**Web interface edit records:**
-*-

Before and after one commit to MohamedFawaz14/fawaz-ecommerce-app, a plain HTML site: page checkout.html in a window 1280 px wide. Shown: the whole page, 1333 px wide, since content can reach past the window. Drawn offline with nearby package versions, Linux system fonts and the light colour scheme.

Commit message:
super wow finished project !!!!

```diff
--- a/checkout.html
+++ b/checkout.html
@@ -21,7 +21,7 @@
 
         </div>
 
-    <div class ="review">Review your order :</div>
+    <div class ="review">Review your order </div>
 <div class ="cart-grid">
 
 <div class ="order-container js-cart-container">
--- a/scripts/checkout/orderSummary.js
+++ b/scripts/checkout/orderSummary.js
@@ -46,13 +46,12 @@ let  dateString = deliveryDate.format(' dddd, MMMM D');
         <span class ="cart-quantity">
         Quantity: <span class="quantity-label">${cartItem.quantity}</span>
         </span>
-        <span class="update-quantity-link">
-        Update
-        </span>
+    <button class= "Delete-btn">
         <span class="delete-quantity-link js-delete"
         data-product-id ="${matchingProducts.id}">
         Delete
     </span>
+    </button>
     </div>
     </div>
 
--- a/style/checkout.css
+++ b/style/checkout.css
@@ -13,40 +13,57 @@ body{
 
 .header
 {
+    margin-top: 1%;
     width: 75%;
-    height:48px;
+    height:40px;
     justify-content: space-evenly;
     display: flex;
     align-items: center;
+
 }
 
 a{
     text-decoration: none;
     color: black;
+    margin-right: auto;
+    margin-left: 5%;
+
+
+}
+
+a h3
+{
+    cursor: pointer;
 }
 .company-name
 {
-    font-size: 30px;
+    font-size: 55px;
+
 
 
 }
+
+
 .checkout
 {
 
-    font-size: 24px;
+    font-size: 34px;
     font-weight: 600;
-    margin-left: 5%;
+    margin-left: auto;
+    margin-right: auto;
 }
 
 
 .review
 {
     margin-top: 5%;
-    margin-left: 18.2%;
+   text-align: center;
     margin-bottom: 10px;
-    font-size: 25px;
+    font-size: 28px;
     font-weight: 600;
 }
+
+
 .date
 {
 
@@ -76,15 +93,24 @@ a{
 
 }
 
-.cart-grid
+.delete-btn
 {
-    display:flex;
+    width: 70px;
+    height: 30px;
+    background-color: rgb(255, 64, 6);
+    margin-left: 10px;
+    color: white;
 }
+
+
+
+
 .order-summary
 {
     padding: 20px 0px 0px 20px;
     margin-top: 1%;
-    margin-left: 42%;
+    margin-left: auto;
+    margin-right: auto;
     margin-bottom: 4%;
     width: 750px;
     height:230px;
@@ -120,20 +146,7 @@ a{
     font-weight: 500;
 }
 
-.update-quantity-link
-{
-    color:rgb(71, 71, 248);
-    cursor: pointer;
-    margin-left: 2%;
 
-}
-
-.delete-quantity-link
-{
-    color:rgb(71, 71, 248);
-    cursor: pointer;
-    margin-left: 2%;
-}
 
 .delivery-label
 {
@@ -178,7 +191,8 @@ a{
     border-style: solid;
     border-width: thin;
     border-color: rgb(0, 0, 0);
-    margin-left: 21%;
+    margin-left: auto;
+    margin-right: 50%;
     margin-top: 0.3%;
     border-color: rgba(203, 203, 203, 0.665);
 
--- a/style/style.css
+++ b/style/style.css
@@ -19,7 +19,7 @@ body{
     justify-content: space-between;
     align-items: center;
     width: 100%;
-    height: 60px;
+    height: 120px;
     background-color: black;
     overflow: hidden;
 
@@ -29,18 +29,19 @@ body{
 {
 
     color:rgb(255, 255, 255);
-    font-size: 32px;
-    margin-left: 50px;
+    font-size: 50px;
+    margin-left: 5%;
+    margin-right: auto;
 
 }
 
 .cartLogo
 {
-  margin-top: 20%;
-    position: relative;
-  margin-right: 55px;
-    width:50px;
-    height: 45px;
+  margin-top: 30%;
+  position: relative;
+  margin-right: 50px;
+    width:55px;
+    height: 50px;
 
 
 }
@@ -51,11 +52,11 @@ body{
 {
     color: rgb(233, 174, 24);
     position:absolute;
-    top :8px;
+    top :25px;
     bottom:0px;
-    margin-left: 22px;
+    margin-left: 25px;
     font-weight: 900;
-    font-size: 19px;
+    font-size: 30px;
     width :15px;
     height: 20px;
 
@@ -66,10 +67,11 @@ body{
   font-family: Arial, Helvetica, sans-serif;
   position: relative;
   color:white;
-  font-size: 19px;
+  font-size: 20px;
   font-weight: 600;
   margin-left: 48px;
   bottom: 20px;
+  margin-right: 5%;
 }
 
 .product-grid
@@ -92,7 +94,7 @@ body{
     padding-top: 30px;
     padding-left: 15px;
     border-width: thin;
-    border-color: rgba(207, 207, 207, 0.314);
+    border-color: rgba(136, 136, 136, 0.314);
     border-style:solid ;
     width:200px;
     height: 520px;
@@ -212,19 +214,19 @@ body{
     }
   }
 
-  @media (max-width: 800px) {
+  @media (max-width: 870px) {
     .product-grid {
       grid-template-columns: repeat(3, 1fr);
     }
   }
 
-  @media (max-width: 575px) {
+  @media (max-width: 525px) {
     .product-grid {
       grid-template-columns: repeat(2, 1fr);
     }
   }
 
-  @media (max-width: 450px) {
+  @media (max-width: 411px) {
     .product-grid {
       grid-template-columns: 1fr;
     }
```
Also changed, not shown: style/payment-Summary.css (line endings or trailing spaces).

-*-

**Exercise:**
Look at the records above. Copy every line where the string "style" occurs.

**Answer to the problem:**
--- a/style/checkout.css
+++ b/style/checkout.css
     border-style: solid;
--- a/style/style.css
+++ b/style/style.css
     border-style:solid ;
Also changed, not shown: style/payment-Summary.css (line endings or trailing spaces).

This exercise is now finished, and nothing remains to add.